But, to clarify my point: I know of a couple of Italian cooks who refuse to leave garlic in a dish at all, insisting that one should use only peeled whole cloves or halved cloves, which should infuse the ingredients but be picked out before serving (I actually do like this approach in many cases). For those guys, leaving chopped or minced garlic in a dish is low-brow.
We each draw the line somewhere!
re: Bada Bing
I love my garlic press. It's about 40 years old, and I got it from my parents when they upgraded to a fancy one. They've gone through several since, and my battered basic one handles everything I throw at it, including crushing garlic.

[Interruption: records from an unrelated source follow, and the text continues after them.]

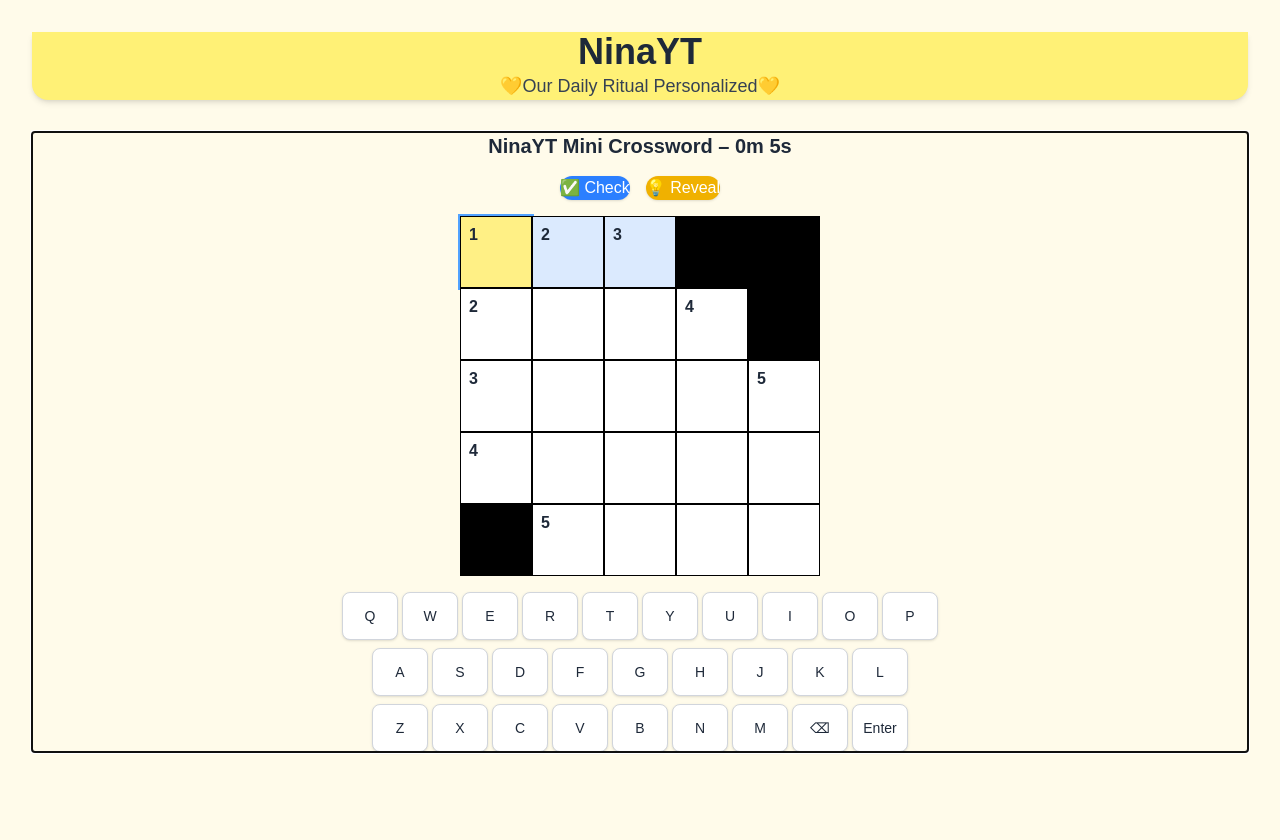
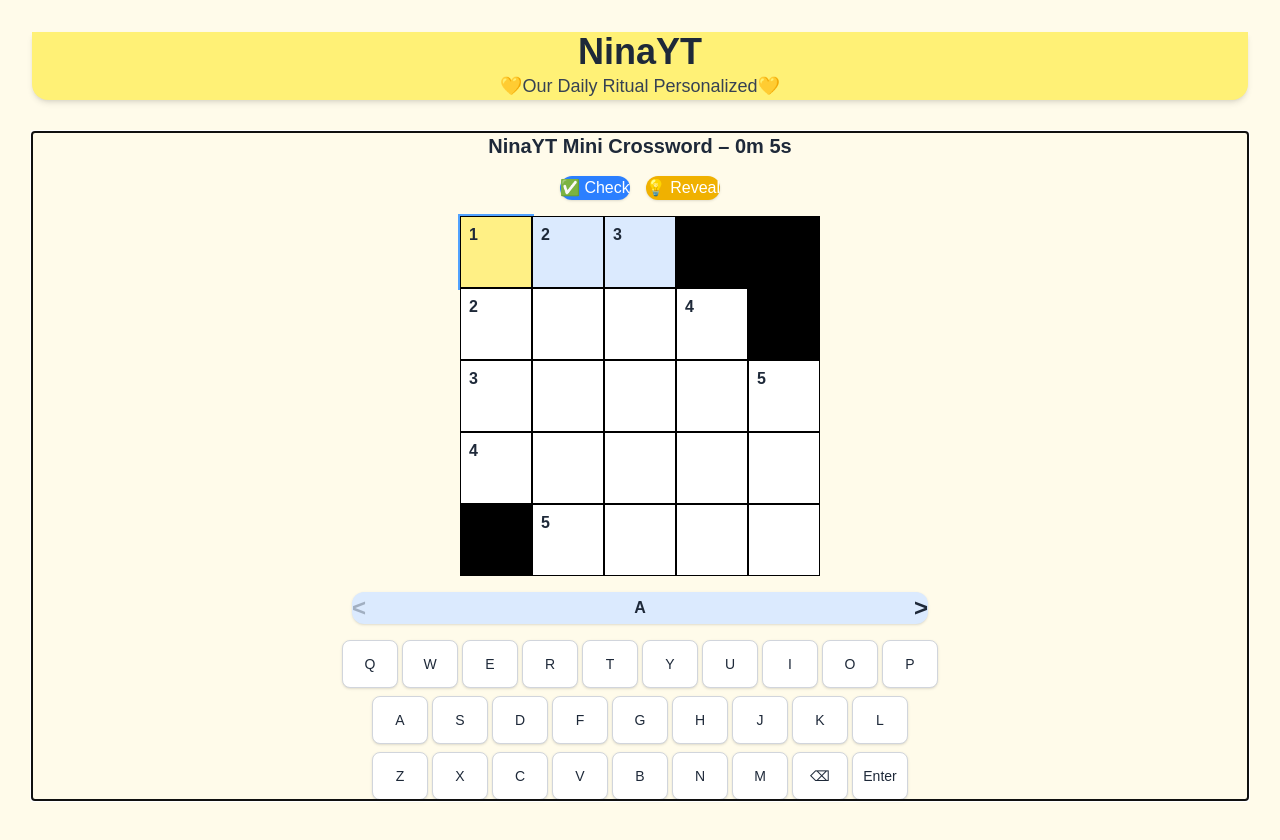
Before and after one commit to dtymoszenko/NYTGamesClone, a React (Vite) app: page /mini in a window 1280 px wide. Shown: the top 840 px of the page. Built offline with nearby package versions, Linux system fonts and the light colour scheme.

Commit message:
Added logic to display hints and travcerse through them (Mini)

```diff
--- a/src/Mini.jsx
+++ b/src/Mini.jsx
@@ -31,6 +31,30 @@ const solution = [
   ["", "S", "L", "A", "Y"],
 ];
 
+// Clues for crossword
+const clues = {
+  across: {
+    "0-0": "A",
+    "1-0": "B",
+    "2-0": "C",
+    "3-0": "D",
+    "4-1": "E",
+  },
+  down: {
+    "0-0": "F",
+    "0-1": "G",
+    "0-2": "H",
+    "0-3": "I",
+    "0-4": "J",
+  },
+};
+
+// Creates easily traversible sorting of clues (used for arrows where hints are written)
+const clueOrder = [
+  ...Object.keys(clues.across).map((key) => ({ key, direction: "across" })),
+  ...Object.keys(clues.down).map((key) => ({ key, direction: "down" })),
+];
+
 export default function Mini() {
   /* ---------- STATE ---------- */
   const [board, setBoard] = useState(
@@ -47,6 +71,7 @@ export default function Mini() {
   //refs for dropdowns
   const checkMenuRef = useRef(null);
   const revealMenuRef = useRef(null);
+  const timerRef = useRef(null);
 
   // dropdown menus for the toolbar
   const [showRevealMenu, setShowRevealMenu] = useState(false);
@@ -56,9 +81,17 @@ export default function Mini() {
 
   /* ---------- EFFECT: start timer ---------- */
   useEffect(() => {
-    const id = setInterval(() => setElapsed((s) => s + 1), 1000);
-    return () => clearInterval(id);
+    timerRef.current = setInterval(() => setElapsed((s) => s + 1), 1000);
+    return () => clearInterval(timerRef.current);
   }, []);
+
+  // Stops timer once victory is achieved
+  /* ---------- EFFECT: stop timer on win ---------- */
+  useEffect(() => {
+    if (showModal) {
+      clearInterval(timerRef.current);
+    }
+  }, [showModal]);
 
   /* ---------- EFFECT: autofocus & 1-Across cursor ---------- */
   useEffect(() => {
@@ -72,6 +105,18 @@ export default function Mini() {
       }
     }
   }, []);
+
+  //Listener which detects whenever the board is completed
+  useEffect(() => {
+    const isCorrect = board.every((row, r) =>
+      row.every((cell, c) =>
+        blackBoxes.has(`${r}-${c}`) ? true : cell === solution[r][c]
+      )
+    );
+    if (isCorrect) {
+      setShowModal(true);
+    }
+  }, [board]);
 
   // Listen for clicks not in dropdown (to close it)
   useEffect(() => {
@@ -135,6 +180,50 @@ export default function Mini() {
     }
     return cells;
   }, [selected, direction]);
+
+  // Find clue associated with what word is being selected
+  const getCurrentClue = () => {
+    if (!selected) return null;
+    const [r, c] = selected;
+    let startR = r,
+      startC = c;
+
+    if (direction === "across") {
+      while (startC > 0 && !blackBoxes.has(`${r}-${startC - 1}`)) startC--;
+      return clues.across[`${r}-${startC}`] || "(No clue)";
+    } else {
+      while (startR > 0 && !blackBoxes.has(`${startR - 1}-${c}`)) startR--;
+      return clues.down[`${startR}-${c}`] || "(No clue)";
+    }
+  };
+
+  // Finds which clue (indexed) I am currently located at, and allows to go from 1A->2A or 3D->4D, etc etc using arrows
+  const getCurrentClueIndex = () => {
+    if (!selected) return -1;
+    const [r, c] = selected;
+    let startR = r,
+      startC = c;
+
+    if (direction === "across") {
+      while (startC > 0 && !blackBoxes.has(`${r}-${startC - 1}`)) startC--;
+      return clueOrder.findIndex(
+        (clue) => clue.key === `${r}-${startC}` && clue.direction === "across"
+      );
+    } else {
+      while (startR > 0 && !blackBoxes.has(`${startR - 1}-${c}`)) startR--;
+      return clueOrder.findIndex(
+        (clue) => clue.key === `${startR}-${c}` && clue.direction === "down"
+      );
+    }
+  };
+
+  // Function which actually moves to next clue (using logic from before)
+  const goToClue = (index) => {
+    const { key, direction } = clueOrder[index];
+    const [r, c] = key.split("-").map(Number);
+    setSelected([r, c]);
+    setDirection(direction);
+  };
 
   /* ---------- CURSOR HELPERS ---------- */
   const nextCell = (r, c) => {
@@ -463,6 +552,41 @@ export default function Mini() {
         )}
       </div>
 
+      {/* CURRENT CLUE BAR */}
+      <div className="w-full max-w-xl mt-4 px-4">
+        <div className="bg-blue-100 rounded-xl flex items-center justify-between px-4 py-2 shadow text-gray-800">
+          <button
+            onClick={() => {
+              const curr = getCurrentClueIndex();
+              if (curr > 0) {
+                goToClue(curr - 1);
+              }
+            }}
+            disabled={getCurrentClueIndex() === 0}
+            className="text-2xl font-extrabold mx-2 active:bg-gray-300 rounded transition disabled:opacity-30"
+          >
+            {"<"}
+          </button>
+
+          <div className="flex-1 text-center text-base font-semibold px-2">
+            {getCurrentClue()}
+          </div>
+
+          <button
+            onClick={() => {
+              const curr = getCurrentClueIndex();
+              if (curr >= 0) {
+                const next = (curr + 1) % clueOrder.length;
+                goToClue(next);
+              }
+            }}
+            className="text-2xl font-extrabold mx-2 active:bg-gray-300 rounded transition"
+          >
+            {">"}
+          </button>
+        </div>
+      </div>
+
       {/* KEYBOARD */}
       <div className="flex flex-col items-center gap-2 mt-4 px-2 w-full max-w-xl">
         {kbRows.map((row, i) => (
```
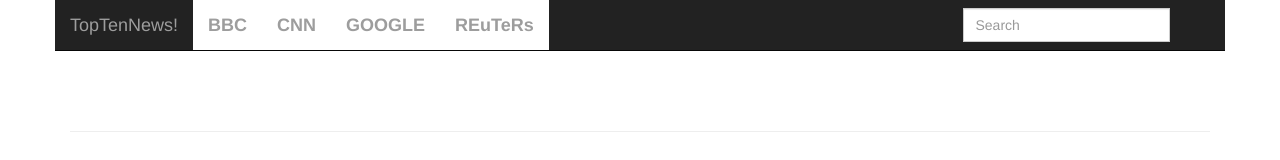
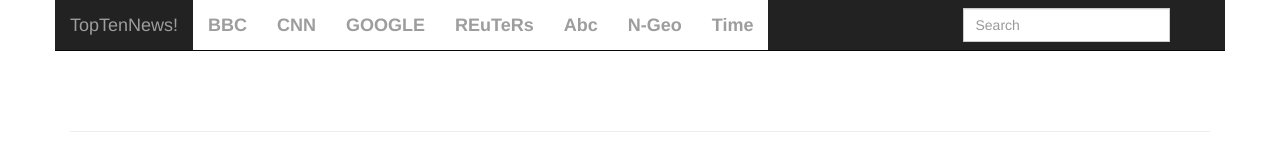
Before and after one commit to a-shamasneh/News-App, a website: page client/index.html in a window 1280 px wide. Drawn offline with nearby package versions, Linux system fonts and the light colour scheme; no server answers.

Commit message:
add new api

```diff
--- a/client/index.html
+++ b/client/index.html
@@ -33,6 +33,9 @@
   <li><a href="#" class="btn-default" ng-click="get('cnn')">CNN</a></li>
   <li><a href="#" class="btn-default" ng-click="get('google-news')">GOOGLE</a></li>
   <li><a href="#" class="btn-default" ng-click="get('reuters')">REuTeRs</a></li>
+  <li><a href="#" class="btn-default" ng-click="get('abc-news-au')">Abc</a></li>
+  <li><a href="#" class="btn-default" ng-click="get('national-geographic')">N-Geo</a></li>
+  <li><a href="#" class="btn-default" ng-click="get('time')">Time</a></li>
         </ul>
 
         <div class="col-sm-3 col-md-3 pull-right">
```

I always peel the garlic, though.
When I want sliced or chopped garlic, I use a knife. When I want crushed garlic, I use a garlic press, it really depends on what I'm cooking. For some things you do what garlic crushed to a paste, like for curry pastes.
re: Bada Bing
I'm glad I read this post because I was going to post basically the same thing but wouldn't have worded it as succinctly. I see the garlic press as a specialized tool that serves its purpose when a really intense, integrated garlic element is called for. Or, a garlic puree that will mellow and dissolve in a slow-cooked sauce for instance. I use mine very rarely, but it's ideal when a pasty consistency is called for and I don't feel like screwing around around with a morter and pestle or a cleaver and salt.
(Ugh - just realized I replied to a post that's two years old)
I've always used a garlic press and my current version is one from the Pampered Chef. It comes w a tool for cleaning that really works so all it needs is a rinse under the tap. I've had it for 10 years now.
Most garlic presses actually crush the garlic so all the juices are released and the flavour is more intense than if it had been sliced or, hand chopped. I tend to press garlic when I only need a small amount or, want to infuse a dressing or oil w a quick hit of garlic flavour.
If I need a lot of chopped garlic I use my mini cuisinart.